Why you should care
Because these meat-eating plants are also deliciously sweet.
You may not have spotted nepenthes on menus, but there’s still room to include them in your home cooking. The beauty of these vibrant plants can be deceiving. These exotic “pitcher plants” are actually carnivores (cue the soundtrack to Little Shop of Horrors), munching on flies, rats and even lizards in their native countries of Asia and Australia.
In Malaysia, these gobblers are often eaten with sticky rice and vegetables. In the United States, chefs have yet to discover their gourmet potential. Domonick Gravine, owner of RedLeaf Exotics in the Bushwick neighborhood of Brooklyn, is hoping to make nepenthes a decorative staple in people’s homes (and maybe their diets); he sells the exotic beasts online.
You can fill them halfway with moistened Thai rice and steam (try steaming in coconut milk) — but at $80 a pop, you might be better off keeping them as decoration. Here’s the drink recipe using the sugar from nepenthes featured in the video above and starring OZY’s Rooted plant-based food show host, Nick Shippers.
Calamansi Butterfly Pea Powder Limeade
- 3 tablespoons of simple syrup (1 part sugar, 1 part water, 1 part butterfly pea powder)
- Several large ice cubes
- 1 cup mineral or soda water of your choice
- Juice from one fresh lime or calamansi
- Fresh mint
- 1 tablespoon basil seeds
Mix soda or mineral water with simple syrup until it dissolves.
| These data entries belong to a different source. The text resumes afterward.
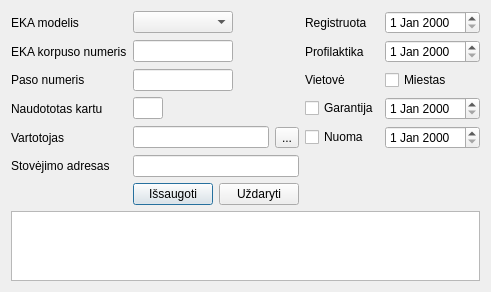
This is duombaze/naujaseka.ui in Tautvydas2019/Diplomas as Qt 5 draws it before an edit. The edited form follows.
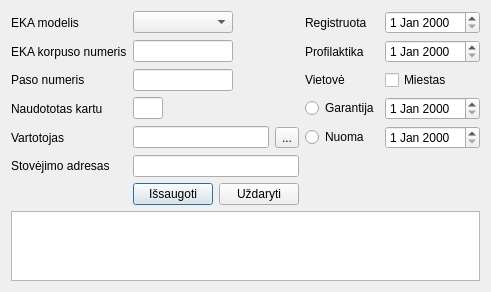
This is the edited form.

Commit message: fixed warranty and rent dates selection and data storing

Patch:
```diff
--- a/duombaze/naujaseka.ui
+++ b/duombaze/naujaseka.ui
@@ -114,13 +114,6 @@
        </property>
       </widget>
      </item>
-     <item row="3" column="3">
-      <widget class="QCheckBox" name="checkBox_gar">
-       <property name="text">
-        <string>Garantija</string>
-       </property>
-      </widget>
-     </item>
      <item row="3" column="4">
       <widget class="QDateEdit" name="dateEdit_gar"/>
      </item>
@@ -141,13 +134,6 @@
        </property>
       </widget>
      </item>
-     <item row="4" column="3">
-      <widget class="QCheckBox" name="checkBox_nuom">
-       <property name="text">
-        <string>Nuoma</string>
-       </property>
-      </widget>
-     </item>
      <item row="1" column="0">
       <widget class="QLabel" name="label_ekanr">
        <property name="text">
@@ -203,6 +189,20 @@
        </property>
       </spacer>
      </item>
+     <item row="3" column="3">
+      <widget class="QRadioButton" name="radioButton_gar">
+       <property name="text">
+        <string>Garantija</string>
+       </property>
+      </widget>
+     </item>
+     <item row="4" column="3">
+      <widget class="QRadioButton" name="radioButton_nuom">
+       <property name="text">
+        <string>Nuoma</string>
+       </property>
+      </widget>
+     </item>
     </layout>
    </item>
    <item>
```
The commit also changes 2 other files.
Add lime juice to change the color. Garnish with fresh mint, basil seeds and a slice of lime.